_TO DO_:
Would it be possible to write out each entry below exactly, without the pictures?

[DATASET EXTRACT]

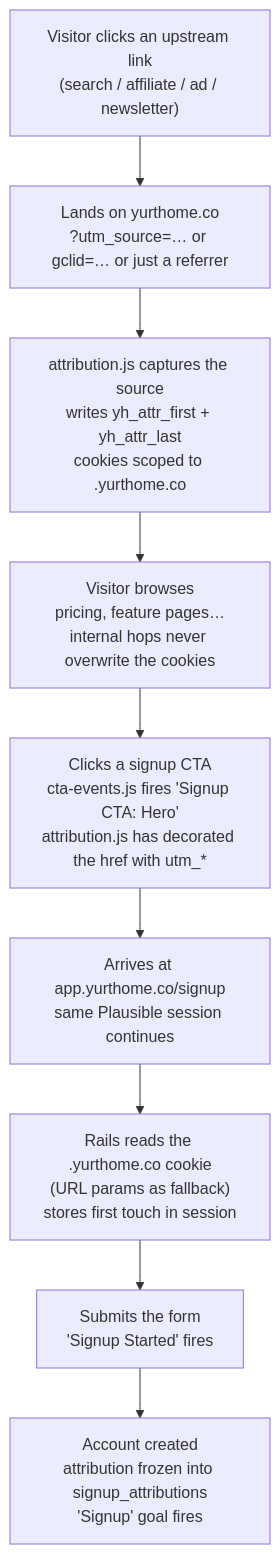
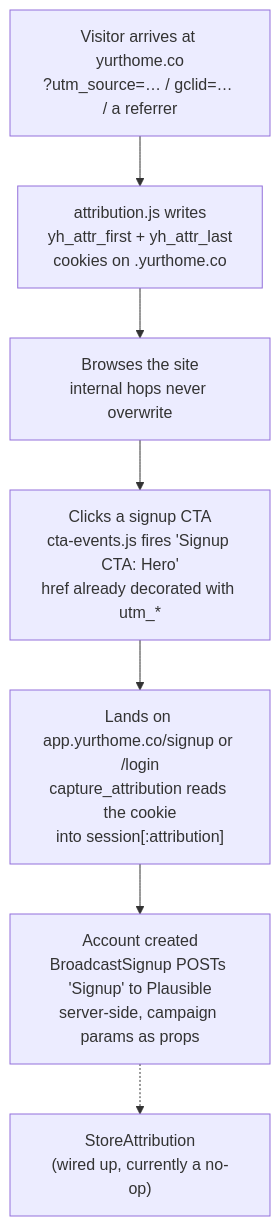
One commit to yurtapp/yurtapp.github.io changed the diagram in ATTRIBUTION.md. Above: the diagram before and after it, drawn with Mermaid. The commit also changed other lines of this file, not shown here.

````diff
--- a/ATTRIBUTION.md
+++ b/ATTRIBUTION.md
@@ -32,11 +32,9 @@
 ```mermaid
 flowchart TD
-    A["Visitor clicks an upstream link<br/>(search / affiliate / ad / newsletter)"] --> B["Lands on yurthome.co<br/>?utm_source=… or gclid=… or just a referrer"]
-    B --> C["attribution.js captures the source<br/>writes yh_attr_first + yh_attr_last<br/>cookies scoped to .yurthome.co"]
-    C --> D["Visitor browses<br/>pricing, feature pages…<br/>internal hops never overwrite the cookies"]
-    D --> E["Clicks a signup CTA<br/>cta-events.js fires 'Signup CTA: Hero'<br/>attribution.js has decorated the href with utm_*"]
-    E --> F["Arrives at app.yurthome.co/signup<br/>same Plausible session continues"]
-    F --> G["Rails reads the .yurthome.co cookie<br/>(URL params as fallback)<br/>stores first touch in session"]
-    G --> H["Submits the form<br/>'Signup Started' fires"]
-    H --> I["Account created<br/>attribution frozen into signup_attributions<br/>'Signup' goal fires"]
+    A["Visitor arrives at yurthome.co<br/>?utm_source=… / gclid=… / a referrer"] --> B["attribution.js writes<br/>yh_attr_first + yh_attr_last<br/>cookies on .yurthome.co"]
+    B --> C["Browses the site<br/>internal hops never overwrite"]
+    C --> D["Clicks a signup CTA<br/>cta-events.js fires 'Signup CTA: Hero'<br/>href already decorated with utm_*"]
+    D --> E["Lands on app.yurthome.co/signup or /login<br/>capture_attribution reads the cookie<br/>into session[:attribution]"]
+    E --> F["Account created<br/>BroadcastSignup POSTs 'Signup' to Plausible<br/>server-side, campaign params as props"]
+    F -.-> G["StoreAttribution<br/>(wired up, currently a no-op)"]
 ```
````
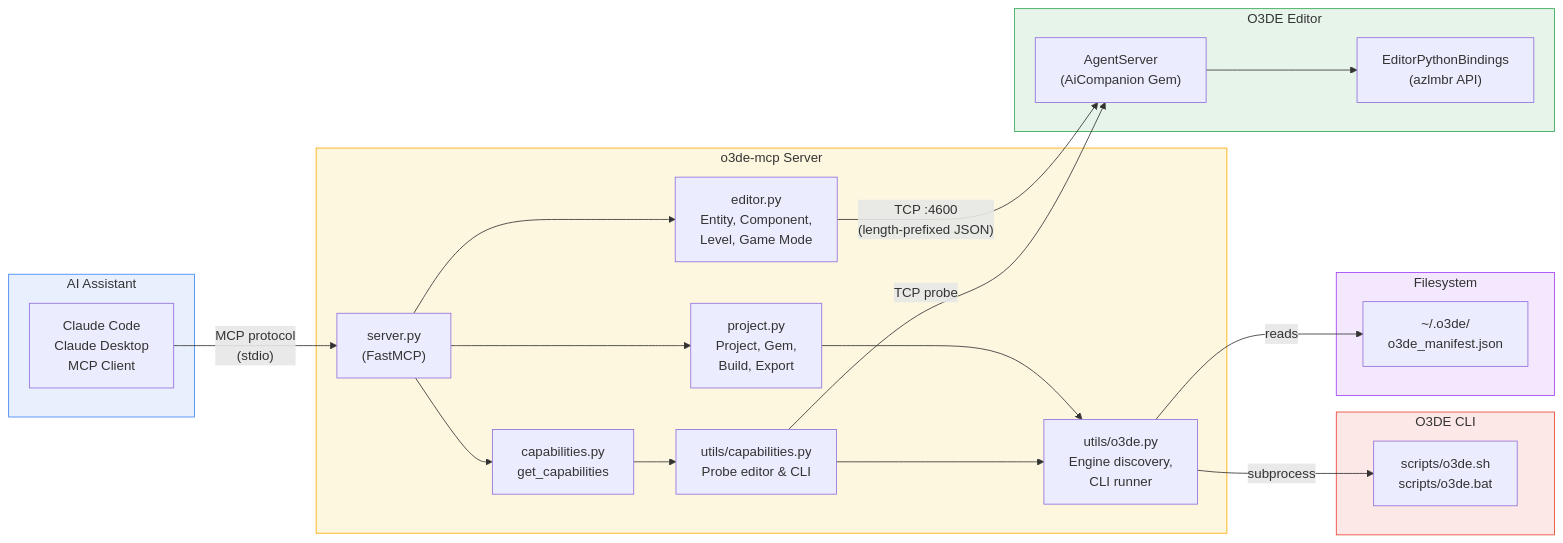
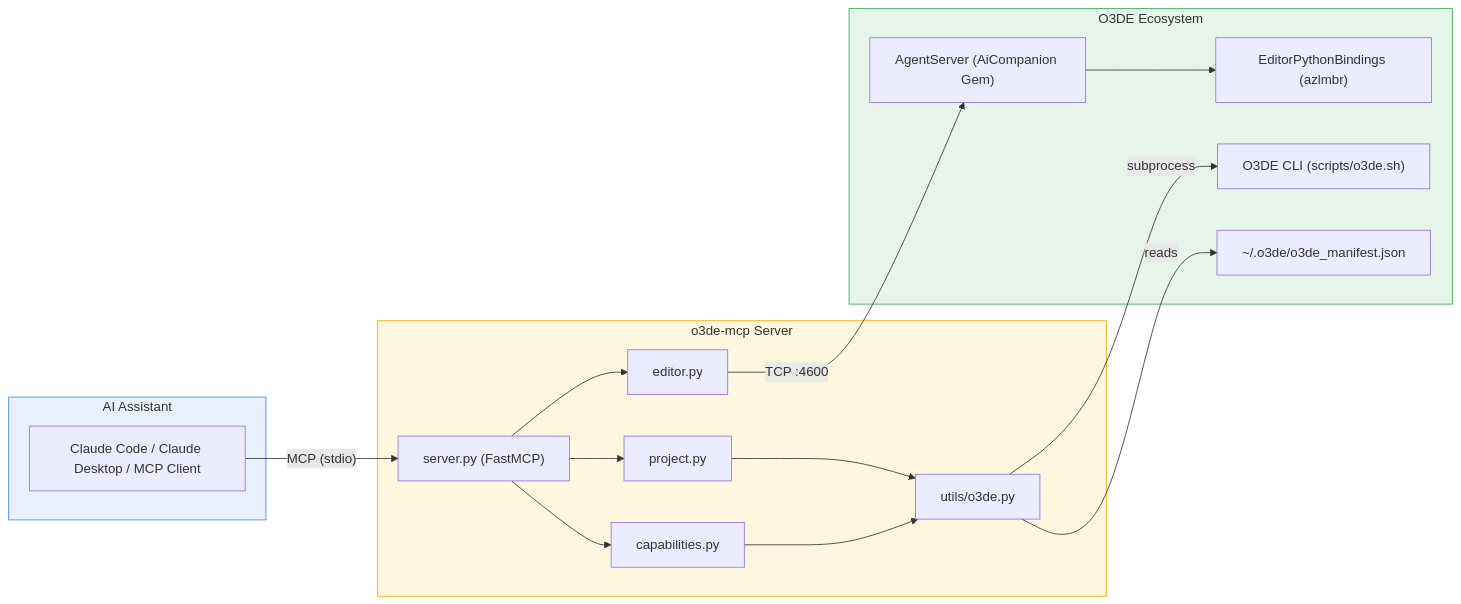
The diagram in docs/architecture.md (nickschuetz/o3de-mcp), drawn with Mermaid before and after one commit. The commit also changed other lines of this file and 4 other files, not shown here.

First line of the commit message:
Release v0.3.0 — AgentServer protocol, TLS, architecture docs

````diff
--- a/docs/architecture.md
+++ b/docs/architecture.md
@@ -13,47 +13,30 @@
 ```mermaid
 graph LR
     subgraph AI["AI Assistant"]
-        CC["Claude Code<br/>Claude Desktop<br/>MCP Client"]
+        CC["Claude Code / Claude Desktop / MCP Client"]
     end
 
     subgraph MCP["o3de-mcp Server"]
-        S["server.py<br/>(FastMCP)"]
-        CAP["capabilities.py<br/>get_capabilities"]
-        ED["editor.py<br/>Entity, Component,<br/>Level, Game Mode"]
-        PR["project.py<br/>Project, Gem,<br/>Build, Export"]
-        UC["utils/capabilities.py<br/>Probe editor & CLI"]
-        UO["utils/o3de.py<br/>Engine discovery,<br/>CLI runner"]
+        S["server.py (FastMCP)"]
+        ED["editor.py"] & PR["project.py"] & CAP["capabilities.py"]
+        UO["utils/o3de.py"]
     end
 
-    subgraph O3DE["O3DE Editor"]
-        AS["AgentServer<br/>(AiCompanion Gem)"]
-        EPB["EditorPythonBindings<br/>(azlmbr API)"]
+    subgraph O3DE["O3DE Ecosystem"]
+        AS["AgentServer (AiCompanion Gem)"] --> EPB["EditorPythonBindings (azlmbr)"]
+        SCRIPT["O3DE CLI (scripts/o3de.sh)"]
+        MANIFEST["~/.o3de/o3de_manifest.json"]
     end
 
-    subgraph CLI["O3DE CLI"]
-        SCRIPT["scripts/o3de.sh<br/>scripts/o3de.bat"]
-    end
-
-    subgraph FS["Filesystem"]
-        MANIFEST["~/.o3de/<br/>o3de_manifest.json"]
-    end
-
-    CC -- "MCP protocol<br/>(stdio)" --> S
-    S --> CAP
-    S --> ED
-    S --> PR
-    CAP --> UC
-    ED -- "TCP :4600<br/>(length-prefixed JSON)" --> AS
-    AS --> EPB
+    CC -- "MCP (stdio)" --> S
+    S --> ED & PR & CAP
+    ED -- "TCP :4600" --> AS
     PR --> UO
+    CAP --> UO
     UO -- subprocess --> SCRIPT
     UO -- reads --> MANIFEST
-    UC --> UO
-    UC -- "TCP probe" --> AS
 
     style AI fill:#e8f0fe,stroke:#4285f4
     style MCP fill:#fef7e0,stroke:#f9ab00
     style O3DE fill:#e6f4ea,stroke:#34a853
-    style CLI fill:#fce8e6,stroke:#ea4335
-    style FS fill:#f3e8fd,stroke:#a142f4
 ```
````
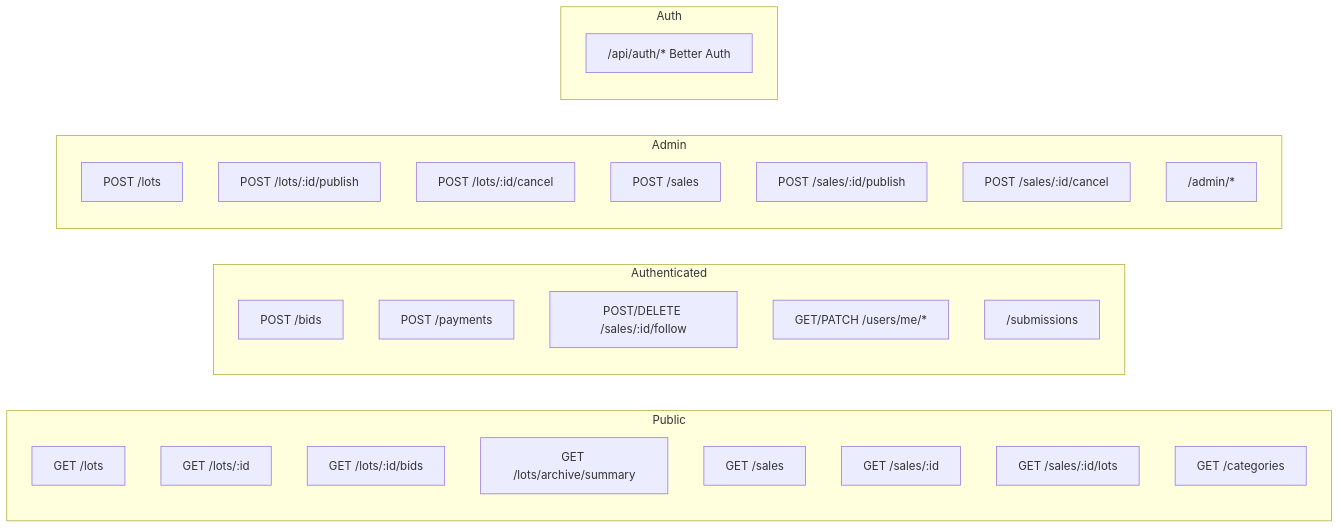
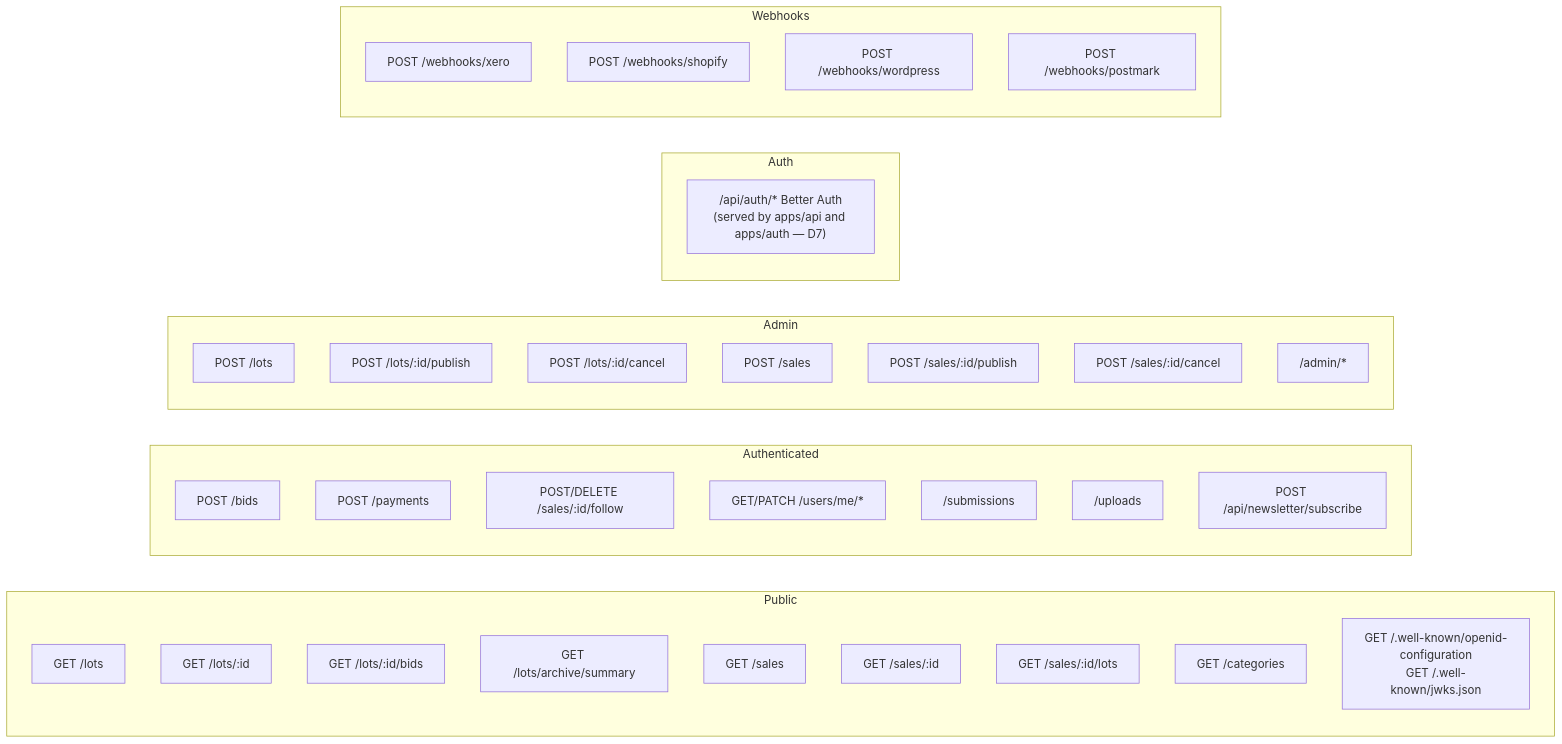
Before and after one commit to LAX-UK/monorepo: the eighth of 8 diagrams in docs/DIAGRAMS.md, drawn with Mermaid. The commit also changed other lines of this file and 24 other files, not shown here.

````diff
--- a/docs/DIAGRAMS.md
+++ b/docs/DIAGRAMS.md
@@ -266,35 +278,45 @@
 ```mermaid
 flowchart LR
     subgraph Public
         L1["GET /lots"]
         L2["GET /lots/:id"]
         L3["GET /lots/:id/bids"]
         L4["GET /lots/archive/summary"]
         S1["GET /sales"]
         S2["GET /sales/:id"]
         S3["GET /sales/:id/lots"]
         C1["GET /categories"]
+        WK["GET /.well-known/openid-configuration<br/>GET /.well-known/jwks.json"]
     end
 
     subgraph Authenticated
         B1["POST /bids"]
         P1["POST /payments"]
         SF1["POST/DELETE /sales/:id/follow"]
         U1["GET/PATCH /users/me/*"]
         SUB1["/submissions"]
+        UPL["/uploads"]
+        NL["POST /api/newsletter/subscribe"]
     end
 
     subgraph Admin
         A1["POST /lots"]
         A2["POST /lots/:id/publish"]
         A3["POST /lots/:id/cancel"]
         A4["POST /sales"]
         A5["POST /sales/:id/publish"]
         A6["POST /sales/:id/cancel"]
         A7["/admin/*"]
     end
 
     subgraph Auth
-        AUTH["/api/auth/* Better Auth"]
+        AUTH["/api/auth/* Better Auth<br/>(served by apps/api and apps/auth — D7)"]
+    end
+
+    subgraph Webhooks
+        WHX["POST /webhooks/xero"]
+        WHS["POST /webhooks/shopify"]
+        WHW["POST /webhooks/wordpress"]
+        WHP["POST /webhooks/postmark"]
     end
 ```
````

[/DATASET EXTRACT]

_EXERCISE SOLUTION_:
One commit to yurtapp/yurtapp.github.io changed the diagram in ATTRIBUTION.md. Above: the diagram before and after it, drawn with Mermaid. The commit also changed other lines of this file, not shown here.

````diff
--- a/ATTRIBUTION.md
+++ b/ATTRIBUTION.md
@@ -32,11 +32,9 @@
 ```mermaid
 flowchart TD
-    A["Visitor clicks an upstream link<br/>(search / affiliate / ad / newsletter)"] --> B["Lands on yurthome.co<br/>?utm_source=… or gclid=… or just a referrer"]
-    B --> C["attribution.js captures the source<br/>writes yh_attr_first + yh_attr_last<br/>cookies scoped to .yurthome.co"]
-    C --> D["Visitor browses<br/>pricing, feature pages…<br/>internal hops never overwrite the cookies"]
-    D --> E["Clicks a signup CTA<br/>cta-events.js fires 'Signup CTA: Hero'<br/>attribution.js has decorated the href with utm_*"]
-    E --> F["Arrives at app.yurthome.co/signup<br/>same Plausible session continues"]
-    F --> G["Rails reads the .yurthome.co cookie<br/>(URL params as fallback)<br/>stores first touch in session"]
-    G --> H["Submits the form<br/>'Signup Started' fires"]
-    H --> I["Account created<br/>attribution frozen into signup_attributions<br/>'Signup' goal fires"]
+    A["Visitor arrives at yurthome.co<br/>?utm_source=… / gclid=… / a referrer"] --> B["attribution.js writes<br/>yh_attr_first + yh_attr_last<br/>cookies on .yurthome.co"]
+    B --> C["Browses the site<br/>internal hops never overwrite"]
+    C --> D["Clicks a signup CTA<br/>cta-events.js fires 'Signup CTA: Hero'<br/>href already decorated with utm_*"]
+    D --> E["Lands on app.yurthome.co/signup or /login<br/>capture_attribution reads the cookie<br/>into session[:attribution]"]
+    E --> F["Account created<br/>BroadcastSignup POSTs 'Signup' to Plausible<br/>server-side, campaign params as props"]
+    F -.-> G["StoreAttribution<br/>(wired up, currently a no-op)"]
 ```
````
The diagram in docs/architecture.md (nickschuetz/o3de-mcp), drawn with Mermaid before and after one commit. The commit also changed other lines of this file and 4 other files, not shown here.

First line of the commit message:
Release v0.3.0 — AgentServer protocol, TLS, architecture docs

````diff
--- a/docs/architecture.md
+++ b/docs/architecture.md
@@ -13,47 +13,30 @@
 ```mermaid
 graph LR
     subgraph AI["AI Assistant"]
-        CC["Claude Code<br/>Claude Desktop<br/>MCP Client"]
+        CC["Claude Code / Claude Desktop / MCP Client"]
     end
 
     subgraph MCP["o3de-mcp Server"]
-        S["server.py<br/>(FastMCP)"]
-        CAP["capabilities.py<br/>get_capabilities"]
-        ED["editor.py<br/>Entity, Component,<br/>Level, Game Mode"]
-        PR["project.py<br/>Project, Gem,<br/>Build, Export"]
-        UC["utils/capabilities.py<br/>Probe editor & CLI"]
-        UO["utils/o3de.py<br/>Engine discovery,<br/>CLI runner"]
+        S["server.py (FastMCP)"]
+        ED["editor.py"] & PR["project.py"] & CAP["capabilities.py"]
+        UO["utils/o3de.py"]
     end
 
-    subgraph O3DE["O3DE Editor"]
-        AS["AgentServer<br/>(AiCompanion Gem)"]
-        EPB["EditorPythonBindings<br/>(azlmbr API)"]
+    subgraph O3DE["O3DE Ecosystem"]
+        AS["AgentServer (AiCompanion Gem)"] --> EPB["EditorPythonBindings (azlmbr)"]
+        SCRIPT["O3DE CLI (scripts/o3de.sh)"]
+        MANIFEST["~/.o3de/o3de_manifest.json"]
     end
 
-    subgraph CLI["O3DE CLI"]
-        SCRIPT["scripts/o3de.sh<br/>scripts/o3de.bat"]
-    end
-
-    subgraph FS["Filesystem"]
-        MANIFEST["~/.o3de/<br/>o3de_manifest.json"]
-    end
-
-    CC -- "MCP protocol<br/>(stdio)" --> S
-    S --> CAP
-    S --> ED
-    S --> PR
-    CAP --> UC
-    ED -- "TCP :4600<br/>(length-prefixed JSON)" --> AS
-    AS --> EPB
+    CC -- "MCP (stdio)" --> S
+    S --> ED & PR & CAP
+    ED -- "TCP :4600" --> AS
     PR --> UO
+    CAP --> UO
     UO -- subprocess --> SCRIPT
     UO -- reads --> MANIFEST
-    UC --> UO
-    UC -- "TCP probe" --> AS
 
     style AI fill:#e8f0fe,stroke:#4285f4
     style MCP fill:#fef7e0,stroke:#f9ab00
     style O3DE fill:#e6f4ea,stroke:#34a853
-    style CLI fill:#fce8e6,stroke:#ea4335
-    style FS fill:#f3e8fd,stroke:#a142f4
 ```
````
Before and after one commit to LAX-UK/monorepo: the eighth of 8 diagrams in docs/DIAGRAMS.md, drawn with Mermaid. The commit also changed other lines of this file and 24 other files, not shown here.

````diff
--- a/docs/DIAGRAMS.md
+++ b/docs/DIAGRAMS.md
@@ -266,35 +278,45 @@
 ```mermaid
 flowchart LR
     subgraph Public
         L1["GET /lots"]
         L2["GET /lots/:id"]
         L3["GET /lots/:id/bids"]
         L4["GET /lots/archive/summary"]
         S1["GET /sales"]
         S2["GET /sales/:id"]
         S3["GET /sales/:id/lots"]
         C1["GET /categories"]
+        WK["GET /.well-known/openid-configuration<br/>GET /.well-known/jwks.json"]
     end
 
     subgraph Authenticated
         B1["POST /bids"]
         P1["POST /payments"]
         SF1["POST/DELETE /sales/:id/follow"]
         U1["GET/PATCH /users/me/*"]
         SUB1["/submissions"]
+        UPL["/uploads"]
+        NL["POST /api/newsletter/subscribe"]
     end
 
     subgraph Admin
         A1["POST /lots"]
         A2["POST /lots/:id/publish"]
         A3["POST /lots/:id/cancel"]
         A4["POST /sales"]
         A5["POST /sales/:id/publish"]
         A6["POST /sales/:id/cancel"]
         A7["/admin/*"]
     end
 
     subgraph Auth
-        AUTH["/api/auth/* Better Auth"]
+        AUTH["/api/auth/* Better Auth<br/>(served by apps/api and apps/auth — D7)"]
+    end
+
+    subgraph Webhooks
+        WHX["POST /webhooks/xero"]
+        WHS["POST /webhooks/shopify"]
+        WHW["POST /webhooks/wordpress"]
+        WHP["POST /webhooks/postmark"]
     end
 ```
````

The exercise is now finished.